One of the first books to link identity, age, and gender, "The Changing of the Guard" offers a significant meditation on the politics of older lesbians and gays. Combining interviews and sustained critical thought, Rosenfeld links the development of lesbian and gay elders' identity with the key moments in the 20th century reinvention of homosexuality. In doing so, she bridges the gap between history and interaction that has characterized and constrained previous studies of identity.Rosenfeld first summarizes the meaning of homosexuality that prevailed when her subjects came of age and the radical changes it underwent during their middle years. She uses these changes to trace the paths they took toward one of two homosexual identities: a discreditable one adopted before the advent of gay liberation, or an accredited one, adopted during and through those momentous years. She theorizes that there is the existence of two distinct identity 'cohorts', shaped by a willingness or resistance to accept the historical forces at work on lesbian and gay identity.Such decisions on identities, Rosenfeld argues, strongly shaped her subjects in later life, specifically their understanding of the nature of homosexuals and their implications for relations with other people, straight and gay alike, as well as for standards of 'homosexual competence' they use to assess their own and others' enactment of homosexuality.
An important book that challenges research on identity and identity formation, "The Changing of the Guard" rethinks how we have come to understand the meaning of homosexuality. Author note: Dana Rosenfeld is Assistant Professor in the Department of Sociology at Colorado College.

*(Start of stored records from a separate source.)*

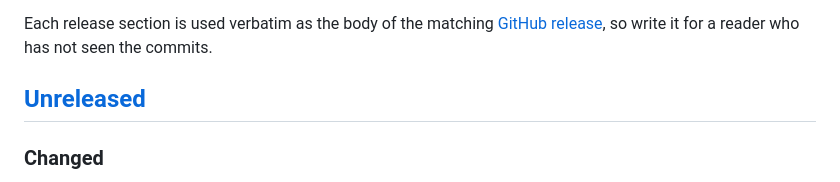
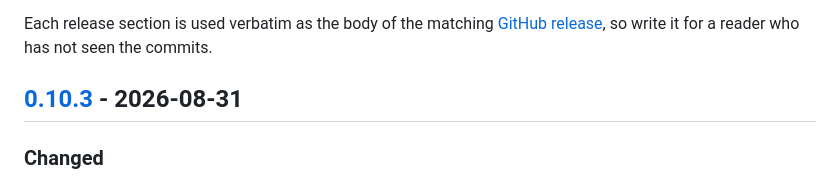
Before and after one commit to hgruber/timeseries.js, a Markdown page: CHANGELOG.md, the part around one of its changes. Drawn GitHub-style.

```diff
--- a/CHANGELOG.md
+++ b/CHANGELOG.md
@@ -12,7 +12,7 @@ Each release section is used verbatim as the body of the matching
 [GitHub release](https://github.com/hgruber/timeseries.js/releases), so write it
 for a reader who has not seen the commits.
 
-## [Unreleased]
+## [0.10.3] - 2026-08-31
 
 ### Changed
 
```
Also changed, not shown: other parts of CHANGELOG.md (+3 -1 lines).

Acknowledgments Introduction: The Distinctiveness of Lesbian and Gay Elders 1. "I Didn't Have Identity": Same-Sex Desire and the Search for Meaning 2. "I Picked Up That I Was Gay" 3. Biography and History: From Identity Careers to Identity Cohorts 4. "Dangerous Territory": The Heterosexual World 5. Homosexual Competence and Relations with Heterosexuals 6. Contingencies and Challenges Conclusion: Challenges and Opportunities Appendix: Informant Profiles Notes Bibliography Index